It was late November and the cakes had been producing slowly, but steadily for several weeks now.



It was late November and the cakes had been producing slowly, but steadily for several weeks now. The day was unusually pleasant for Scotland at this time of year - cool but not cold, bright sunlight and a clear sky. Time for the last outdoor trip of the year.



The venue - a large hill on the coast with a commanding view of the surrounding countryside. The ‘shrooms - rice-cake grown cubensis (PF Tek). 3 dry grams for me, 2 for A, who’s a bit smaller and lighter. No MAOI, and empty stomachs for both of us. Apart from the can of Irn Bru we used to wash the ‘shrooms down with, that is...



20 minutes of walking; a couple of scrambles and we were at the top. There were a few people up there before us, and a couple of people came and went while we were up there, but nobody bothered us. Perhaps the sight of two large people giggling at the sky gave them cause to think they’d be better off enjoying the beauty of nature somewhere else.

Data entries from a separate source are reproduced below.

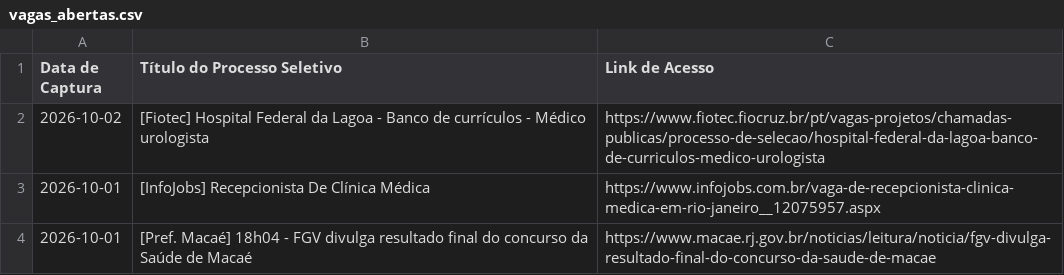
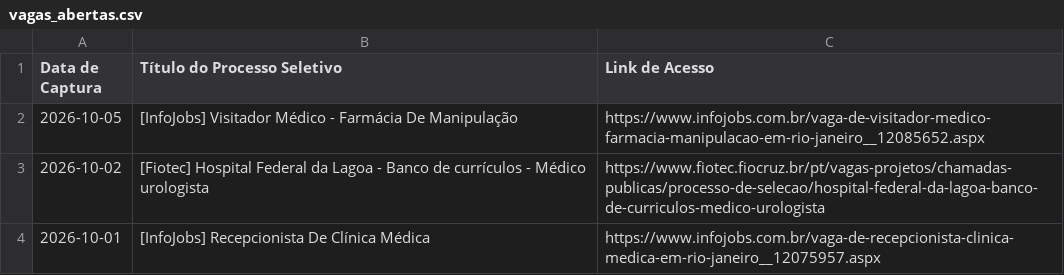
Before and after one commit to FredECI/med-alert, a CSV file: vagas_abertas.csv, drawn as a sheet; only a part is shown; the shorter side is filled out with more unchanged rows.

```diff
--- a/vagas_abertas.csv
+++ b/vagas_abertas.csv
@@ -1,2 +1,3 @@
 Data de Captura;Título do Processo Seletivo;Link de Acesso
+2026-10-05;[InfoJobs] Visitador Médico - Farmácia De Manipulação;https://www.infojobs.com.br/vaga-de-visitador-medico-farmacia-manipulacao-em-rio-janeiro__12085652.aspx
 2026-10-02;[Fiotec] Hospital Federal da Lagoa - Banco de currículos - Médico urologista;https://www.fiotec.fiocruz.br/pt/vagas-projetos/chamadas-publicas/processo-de-selecao/hospital-federal-da-lagoa-banco-de-curriculos-medico-urologista
```
Also changed, not shown: 3 other files.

We were both ‘up’ fairly quickly. However, we both noticed that it seemed to come in ‘waves’ - it seemed as if we’d both get a few minutes thinking “Oh damn, they weren’t preserved properly/I didn’t take enough/I’m not in the mood/(insert your own reason for thinking a trip hasn’t kicked in yet)” then we’d get a blast from the ‘shrooms. Then a few minutes thinking “Oh damn, is that it?” then another pulse from the ‘shrooms. Then....



I’ve never seen a lightshow like it. I’ve seen Hawkwind, Pink Floyd, Yes and <deity> knows how many rock bands trying to impress their audience with pretty lights and colours. This would have blown all of them away. The sun took two hours to set, and as it did so, the lights came up. Street lights in the town below. Car headlights across a network of small winding back roads, with lots of hills and dips. Boats at sea. Planes overhead. Lighthouses strung out in a line all down the coast. Huge geometric patterns across the twilight purple sky.



The moon.



It wouldn’t hold still. If we tried to make it, the ground shifted and rippled alarmingly. It spewed radio waves, rainbow streamers and neon spirograph patterns.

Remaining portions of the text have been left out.